 Heritage Remarks at 3.
 Id. This is an interesting position as a policy matter given that Acting Chair Ohlhausen admits in her article in the Harvard Law Journal that many of the patents being asserted by Patent Assert Entities and the likes of Qualcomm “would not have been asserted but-for their accumulation, their licensees independently invented the claimed technologies, or that their IPR holdings are of poor quality.” Hon. M. Ohlhausen, Patent Rights In A Climate Of Intellectual Property Rights Skepticism, 30 Harvard Law Journal 1 (Fall 2016).
 Heritage Remarks, at 6.
 Former FTC (and Republican) Commissioner Joshua Wright, who has been involved in the transition from the Obama to Trump administrations, has advocated with others that the antitrust laws are not the proper means to address the SEP hold-out issue.
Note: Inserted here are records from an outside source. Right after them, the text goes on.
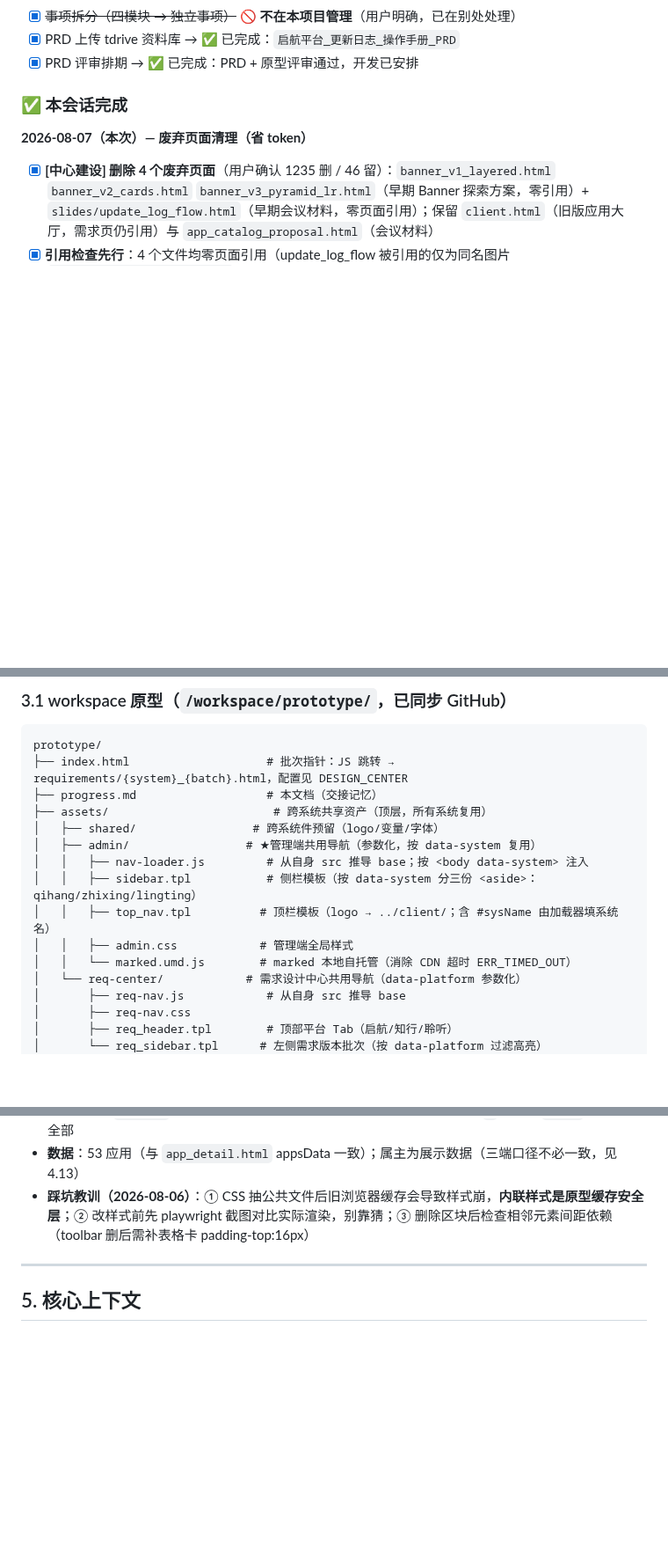
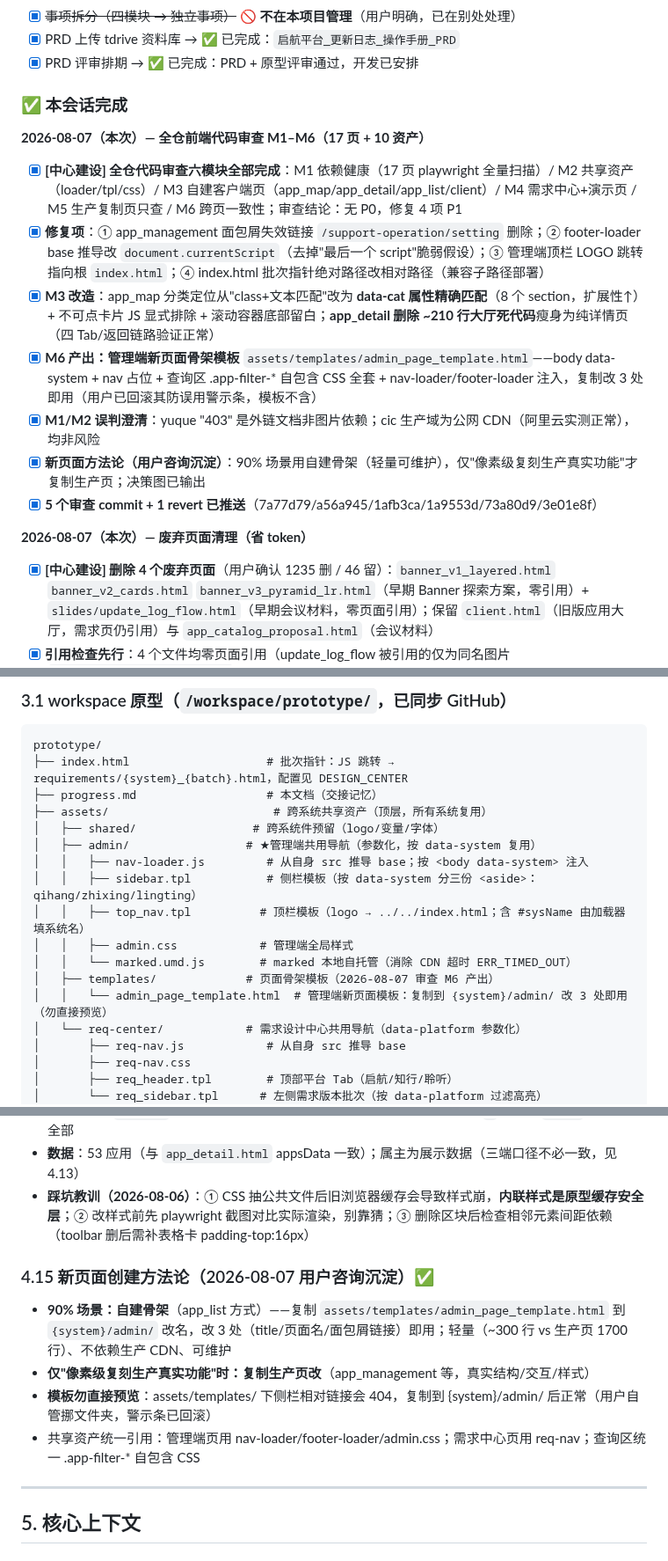
Before and after one commit to lastencore/Qihang, a Markdown page: progress.md, 3 parts joined by grey strips. Shown at 88% size. Rendered like a GitHub page; blank space fills up the shorter version.

Commit message:
docs: 更新交接文档(全仓代码审查M1-M6完成/新页面骨架模板/4.15方法论决策)

```diff
--- a/progress.md
+++ b/progress.md
@@ -145,6 +145,16 @@
 - [x] PRD 评审排期 → ✅ 已完成：PRD + 原型评审通过，开发已安排
 
 ### ✅ 本会话完成
+
+**2026-08-07（本次）— 全仓前端代码审查 M1–M6（17 页 + 10 资产）**
+
+- [x] **[中心建设] 全仓代码审查六模块全部完成**：M1 依赖健康（17 页 playwright 全量扫描）/ M2 共享资产（loader/tpl/css）/ M3 自建客户端页（app_map/app_detail/app_list/client）/ M4 需求中心+演示页 / M5 生产复制页只查 / M6 跨页一致性；审查结论：无 P0，修复 4 项 P1
+- [x] **修复项**：① app_management 面包屑失效链接 `/support-operation/setting` 删除；② footer-loader base 推导改 `document.currentScript`（去掉"最后一个 script"脆弱假设）；③ 管理端顶栏 LOGO 跳转指向根 `index.html`；④ index.html 批次指针绝对路径改相对路径（兼容子路径部署）
+- [x] **M3 改造**：app_map 分类定位从"class+文本匹配"改为 **data-cat 属性精确匹配**（8 个 section，扩展性↑）+ 不可点卡片 JS 显式排除 + 滚动容器底部留白；**app_detail 删除 ~210 行大厅死代码**瘦身为纯详情页（四 Tab/返回链路验证正常）
+- [x] **M6 产出：管理端新页面骨架模板** `assets/templates/admin_page_template.html`——body data-system + nav 占位 + 查询区 .app-filter-* 自包含 CSS 全套 + nav-loader/footer-loader 注入，复制改 3 处即用（用户已回滚其防误用警示条，模板不含）
+- [x] **M1/M2 误判澄清**：yuque "403" 是外链文档非图片依赖；cic 生产域为公网 CDN（阿里云实测正常），均非风险
+- [x] **新页面方法论（用户咨询沉淀）**：90% 场景用自建骨架（轻量可维护），仅"像素级复刻生产真实功能"才复制生产页；决策图已输出
+- [x] **5 个审查 commit + 1 revert 已推送**（7a77d79/a56a945/1afb3ca/1a9553d/73a80d9/3e01e8f）
 
 **2026-08-07（本次）— 废弃页面清理（省 token）**
 
@@ -371,9 +381,11 @@ prototype/
 │   ├── admin/                 # ★管理端共用导航（参数化，按 data-system 复用）
 │   │   ├── nav-loader.js         # 从自身 src 推导 base；按 <body data-system> 注入
 │   │   ├── sidebar.tpl           # 侧栏模板（按 data-system 分三份 <aside>：qihang/zhixing/lingting）
-│   │   ├── top_nav.tpl          # 顶栏模板（logo → ../client/；含 #sysName 由加载器填系统名）
+│   │   ├── top_nav.tpl          # 顶栏模板（logo → ../../index.html；含 #sysName 由加载器填系统名）
 │   │   ├── admin.css            # 管理端全局样式
 │   │   └── marked.umd.js        # marked 本地自托管（消除 CDN 超时 ERR_TIMED_OUT）
+│   ├── templates/             # 页面骨架模板（2026-08-07 审查 M6 产出）
+│   │   └── admin_page_template.html  # 管理端新页面模板：复制到 {system}/admin/ 改 3 处即用（勿直接预览）
 │   └── req-center/            # 需求设计中心共用导航（data-platform 参数化）
 │       ├── req-nav.js            # 从自身 src 推导 base
 │       ├── req-nav.css
@@ -520,6 +532,12 @@ prototype/
 - **属主多值**：`ant-tag` 标签，放不下的 tag **整体隐藏**（display:none）+ 尾部 `…` + 容器 `title` 悬浮显示全部
 - **数据**：53 应用（与 `app_detail.html` appsData 一致）；属主为展示数据（三端口径不必一致，见 4.13）
 - **踩坑教训（2026-08-06）**：① CSS 抽公共文件后旧浏览器缓存会导致样式崩，**内联样式是原型缓存安全层**；② 改样式前先 playwright 截图对比实际渲染，别靠猜；③ 删除区块后检查相邻元素间距依赖（toolbar 删后需补表格卡 padding-top:16px）
+
+### 4.15 新页面创建方法论（2026-08-07 用户咨询沉淀）✅
+- **90% 场景：自建骨架**（app_list 方式）——复制 `assets/templates/admin_page_template.html` 到 `{system}/admin/` 改名，改 3 处（title/页面名/面包屑链接）即用；轻量（~300 行 vs 生产页 1700 行）、不依赖生产 CDN、可维护
+- **仅"像素级复刻生产真实功能"时：复制生产页改**（app_management 等，真实结构/交互/样式）
+- **模板勿直接预览**：assets/templates/ 下侧栏相对链接会 404，复制到 {system}/admin/ 后正常（用户自管挪文件夹，警示条已回滚）
+- 共享资产统一引用：管理端页用 nav-loader/footer-loader/admin.css；需求中心页用 req-nav；查询区统一 .app-filter-* 自包含 CSS
 
 ---
 
```
Also changed, not shown: other parts of progress.md (+1 -1 lines).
See, e.g., Ginsburg, Wong-Ervin & Wright, The Troubling Use of Antitrust to Regulate FRAND Licensing, CPI Antitrust Chronicle (October 2015) (CPI Article). However, in most of their writings, those authors fail to define whether they include Section 5 of the FTC Act in their definition of “antitrust laws.” Given their reference to the antitrust laws imposing treble damages, which are not available under Section 5, one could conclude that they do not mean Section 5 when they make their case against using the antitrust laws to address the SEP hold-up issue.
 CPI Article, at 3.
Timothy Cornell is a partner at Clifford Chance and heads the firm’s U.S. antitrust practice. He advises clients on antitrust issues in government civil and criminal investigations, the regulatory review of mergers and acquisitions and more. He is based in the firm’s office in Washington, D.C. He can be reached at Timothy.Cornell@CliffordChance.com.